Paper short abstract:
My paper presents the history of Lonrho’s ownership of Glendale's sugar mill between 1969-1996. It considers the international corporation's claims about care for the community and modernisation of the mill amid changing labour relations during Apartheid's last decades.
Paper long abstract:
In 1969, the London-Rhodesia Company (Lonrho) bought the sugar mill at Glendale in South Africa. Situated about 30km inland from KwaDukuza, Glendale was one of the few mills that was not in the hands of the dominant South African families producing sugar—dubbed the Sugarocracy by Lincoln (1985), having been owned by an Muslim family, the Paruks, for more than forty years. But with sugar and other industrial interests across Africa, Lonrho represented the entry of international capital into a local market long shielded from international competition. In this paper, I tell the story of Lonrho in Glendale, presenting accounts of competition with the local industry, their upgrading of the mill, as well as the "care" managers and workers claimed the corporation showed to the community in Glendale. Analytically, I suggest that the story of Lonrho in Glendale is akin to accounts of the company town (cf. Ferguson 2006), and ask how, under conditions of late apartheid, we understand "care" for black workers undertaken by an international corporation.

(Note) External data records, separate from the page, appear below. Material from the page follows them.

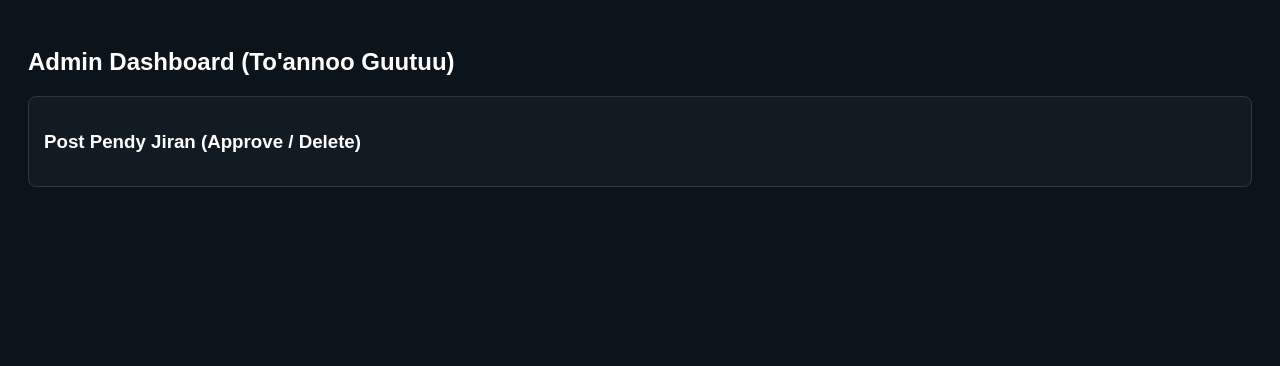
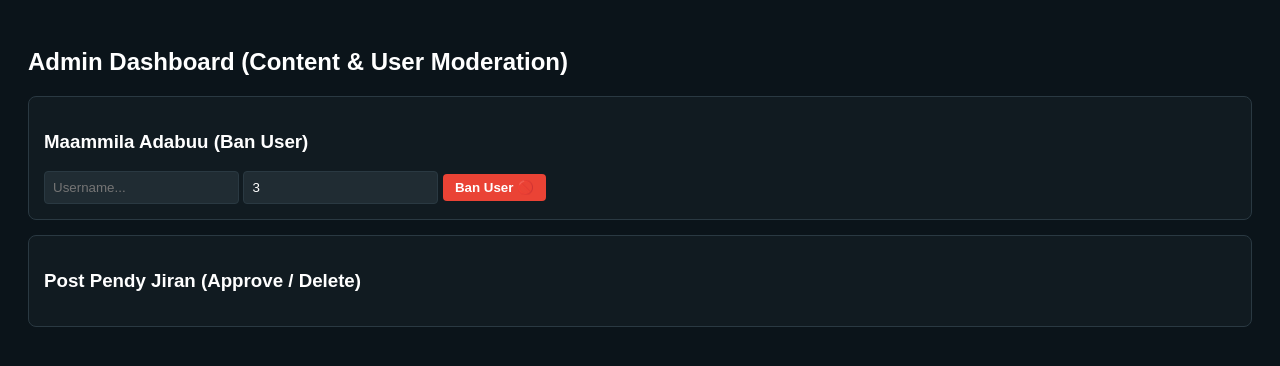
Before and after one commit to kalifa8121/Imaanaacall, a website: page public/admin.html in a window 1280 px wide. Drawn offline with Linux system fonts and the light colour scheme; no server answers.

Commit message:
Update admin dashboard title and ban user functionality

```diff
--- a/public/admin.html
+++ b/public/admin.html
@@ -2,27 +2,35 @@
 <html lang="om">
 <head>
   <meta charset="UTF-8">
-  <title>Admin Dashboard - To'annoo</title>
+  <title>Admin Moderation & Ban Console</title>
   <style>
     body { font-family: sans-serif; background: #0b141a; color: white; padding: 20px; }
     .card { background: #111b21; border: 1px solid #2a3942; padding: 15px; margin-bottom: 15px; border-radius: 8px; }
     .btn { padding: 6px 12px; border: none; border-radius: 4px; cursor: pointer; font-weight: bold; }
     .btn-green { background: #00a884; color: white; }
     .btn-danger { background: #ea4335; color: white; }
+    input { padding: 8px; background: #202c33; border: 1px solid #2a3942; color: white; border-radius: 4px; }
   </style>
 </head>
 <body>
 
-  <h2>Admin Dashboard (To'annoo Guutuu)</h2>
+  <h2>Admin Dashboard (Content & User Moderation)</h2>
 
+  <!-- BAN USER CONTROL -->
+  <div class="card">
+    <h3>Maammila Adabuu (Ban User)</h3>
+    <input type="text" id="ban-user-in" placeholder="Username...">
+    <input type="number" id="ban-days-in" placeholder="Guyyoota (Days)..." value="3">
+    <button class="btn btn-danger" onclick="banUser()">Ban User 🚫</button>
+  </div>
+
+  <!-- PENDING POSTS APPROVAL -->
   <div class="card">
     <h3>Post Pendy Jiran (Approve / Delete)</h3>
     <div id="pending-posts"></div>
   </div>
 
   <script>
-    const token = 'admin123'; // Environment Passkey keessan
-
     async function loadPending() {
       const res = await fetch('/api/admin/pending-posts');
       const posts = await res.json();
@@ -32,6 +40,7 @@
         div.innerHTML += `
           <div style="border-bottom:1px solid #333; padding:10px;">
             <b>@${p.username}:</b> ${p.content} <br>
+            ${p.media_url ? `<img src="${p.media_url}" style="max-width:200px;">` : ''} <br>
             <button class="btn btn-green" onclick="approve(${p.id})">Approve (Raggaasisi)</button>
             <button class="btn btn-danger" onclick="del(${p.id})">Delete (Haqi)</button>
           </div>`;
@@ -48,6 +57,13 @@
       loadPending();
     }
 
+    async function banUser() {
+      const username = document.getElementById('ban-user-in').value;
+      const days = document.getElementById('ban-days-in').value;
+      await fetch('/api/admin/ban-user', { method: 'POST', headers: {'Content-Type':'application/json'}, body: JSON.stringify({username, days}) });
+      alert(`User @${username} was banned for ${days} days.`);
+    }
+
     loadPending();
   </script>
 </body>
```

Encounters of the Urban and the Rural: Labour in Durban/KwaZulu